Records from a collection —
• • • •
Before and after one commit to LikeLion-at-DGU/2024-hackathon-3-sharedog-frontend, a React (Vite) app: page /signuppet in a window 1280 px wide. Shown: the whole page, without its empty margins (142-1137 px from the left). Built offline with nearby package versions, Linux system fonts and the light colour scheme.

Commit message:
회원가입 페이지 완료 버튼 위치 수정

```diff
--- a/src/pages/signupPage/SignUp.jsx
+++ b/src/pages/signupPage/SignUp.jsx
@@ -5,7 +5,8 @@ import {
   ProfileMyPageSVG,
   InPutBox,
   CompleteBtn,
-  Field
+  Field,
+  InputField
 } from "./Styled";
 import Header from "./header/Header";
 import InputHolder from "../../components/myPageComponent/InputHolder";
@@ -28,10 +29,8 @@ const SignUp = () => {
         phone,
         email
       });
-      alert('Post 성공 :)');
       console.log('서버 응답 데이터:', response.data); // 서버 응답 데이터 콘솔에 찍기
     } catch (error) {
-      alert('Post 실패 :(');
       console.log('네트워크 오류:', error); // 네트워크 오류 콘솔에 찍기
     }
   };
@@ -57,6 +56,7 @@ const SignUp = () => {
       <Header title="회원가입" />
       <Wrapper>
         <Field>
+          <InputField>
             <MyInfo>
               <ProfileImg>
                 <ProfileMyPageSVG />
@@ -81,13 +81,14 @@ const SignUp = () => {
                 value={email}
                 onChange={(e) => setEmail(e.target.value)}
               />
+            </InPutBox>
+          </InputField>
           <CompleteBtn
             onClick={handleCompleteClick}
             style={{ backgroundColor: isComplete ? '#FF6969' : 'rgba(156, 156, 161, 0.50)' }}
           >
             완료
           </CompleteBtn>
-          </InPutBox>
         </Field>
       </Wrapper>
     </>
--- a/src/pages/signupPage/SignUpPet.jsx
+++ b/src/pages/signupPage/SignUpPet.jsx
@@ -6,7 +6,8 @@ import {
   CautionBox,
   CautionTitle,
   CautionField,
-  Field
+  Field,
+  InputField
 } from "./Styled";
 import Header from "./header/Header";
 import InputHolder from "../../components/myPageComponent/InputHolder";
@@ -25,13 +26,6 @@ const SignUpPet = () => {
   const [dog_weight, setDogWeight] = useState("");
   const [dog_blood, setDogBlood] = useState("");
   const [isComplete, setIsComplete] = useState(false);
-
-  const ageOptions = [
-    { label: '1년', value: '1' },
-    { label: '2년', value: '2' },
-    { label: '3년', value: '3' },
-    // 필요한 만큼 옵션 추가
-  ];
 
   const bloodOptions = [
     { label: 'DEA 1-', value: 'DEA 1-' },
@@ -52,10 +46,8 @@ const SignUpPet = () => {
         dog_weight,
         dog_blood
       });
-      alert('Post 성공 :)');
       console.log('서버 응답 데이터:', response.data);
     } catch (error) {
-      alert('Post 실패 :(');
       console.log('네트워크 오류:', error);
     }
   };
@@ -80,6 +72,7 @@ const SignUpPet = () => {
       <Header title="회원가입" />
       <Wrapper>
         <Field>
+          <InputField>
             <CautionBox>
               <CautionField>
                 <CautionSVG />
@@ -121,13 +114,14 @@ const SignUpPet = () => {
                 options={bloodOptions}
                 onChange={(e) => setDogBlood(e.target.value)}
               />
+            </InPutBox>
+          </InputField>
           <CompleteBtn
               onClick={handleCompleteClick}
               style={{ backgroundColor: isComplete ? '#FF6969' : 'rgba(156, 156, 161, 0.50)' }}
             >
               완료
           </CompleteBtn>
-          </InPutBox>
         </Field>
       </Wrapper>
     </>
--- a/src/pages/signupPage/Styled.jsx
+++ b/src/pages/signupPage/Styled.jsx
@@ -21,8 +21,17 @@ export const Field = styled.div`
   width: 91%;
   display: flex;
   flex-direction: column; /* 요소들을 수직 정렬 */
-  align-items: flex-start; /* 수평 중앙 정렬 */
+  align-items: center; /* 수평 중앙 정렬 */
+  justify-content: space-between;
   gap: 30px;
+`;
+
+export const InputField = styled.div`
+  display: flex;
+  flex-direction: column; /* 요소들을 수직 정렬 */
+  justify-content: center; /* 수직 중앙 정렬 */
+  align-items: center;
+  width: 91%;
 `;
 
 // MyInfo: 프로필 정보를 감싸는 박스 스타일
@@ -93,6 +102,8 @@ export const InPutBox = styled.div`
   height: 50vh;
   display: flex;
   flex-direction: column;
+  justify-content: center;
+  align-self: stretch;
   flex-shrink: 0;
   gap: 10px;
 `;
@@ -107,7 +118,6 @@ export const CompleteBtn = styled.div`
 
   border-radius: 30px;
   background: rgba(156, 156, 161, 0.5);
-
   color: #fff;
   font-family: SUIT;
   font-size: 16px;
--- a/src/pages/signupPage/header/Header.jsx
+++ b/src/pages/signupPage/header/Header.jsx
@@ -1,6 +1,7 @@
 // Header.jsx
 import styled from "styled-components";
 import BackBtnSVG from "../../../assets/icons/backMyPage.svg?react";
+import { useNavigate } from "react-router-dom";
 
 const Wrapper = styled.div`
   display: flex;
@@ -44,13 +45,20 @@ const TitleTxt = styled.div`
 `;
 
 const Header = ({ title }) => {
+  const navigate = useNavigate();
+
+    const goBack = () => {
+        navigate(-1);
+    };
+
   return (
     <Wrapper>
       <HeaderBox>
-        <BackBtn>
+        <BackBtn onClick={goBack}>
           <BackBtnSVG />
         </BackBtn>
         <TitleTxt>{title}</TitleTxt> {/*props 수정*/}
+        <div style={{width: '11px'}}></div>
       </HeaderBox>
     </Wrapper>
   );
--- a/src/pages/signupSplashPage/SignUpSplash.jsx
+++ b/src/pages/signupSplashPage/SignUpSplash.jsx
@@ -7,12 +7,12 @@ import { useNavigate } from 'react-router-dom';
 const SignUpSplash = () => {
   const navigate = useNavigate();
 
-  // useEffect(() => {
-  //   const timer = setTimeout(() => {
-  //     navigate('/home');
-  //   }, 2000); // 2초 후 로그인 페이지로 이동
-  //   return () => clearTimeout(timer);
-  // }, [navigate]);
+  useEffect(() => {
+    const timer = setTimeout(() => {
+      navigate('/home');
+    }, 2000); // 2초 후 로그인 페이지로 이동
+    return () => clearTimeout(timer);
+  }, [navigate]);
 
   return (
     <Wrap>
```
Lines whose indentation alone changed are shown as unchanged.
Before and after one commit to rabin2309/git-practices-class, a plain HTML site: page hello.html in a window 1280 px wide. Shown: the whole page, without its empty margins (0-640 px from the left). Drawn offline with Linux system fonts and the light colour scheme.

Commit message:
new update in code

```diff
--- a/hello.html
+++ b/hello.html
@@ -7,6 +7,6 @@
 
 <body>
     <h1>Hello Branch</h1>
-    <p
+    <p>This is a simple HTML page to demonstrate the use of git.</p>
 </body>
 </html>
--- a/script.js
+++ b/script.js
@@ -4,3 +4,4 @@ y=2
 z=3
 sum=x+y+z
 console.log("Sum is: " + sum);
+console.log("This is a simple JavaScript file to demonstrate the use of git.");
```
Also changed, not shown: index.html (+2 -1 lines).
• • • •
What this task involves —
Using the records above, select and copy every line that has the word "import".

Written response —
@@ -5,7 +5,8 @@ import {
 import Header from "./header/Header";
 import InputHolder from "../../components/myPageComponent/InputHolder";
@@ -6,7 +6,8 @@ import {
 import Header from "./header/Header";
 import InputHolder from "../../components/myPageComponent/InputHolder";
 import styled from "styled-components";
 import BackBtnSVG from "../../../assets/icons/backMyPage.svg?react";
+import { useNavigate } from "react-router-dom";
@@ -7,12 +7,12 @@ import { useNavigate } from 'react-router-dom';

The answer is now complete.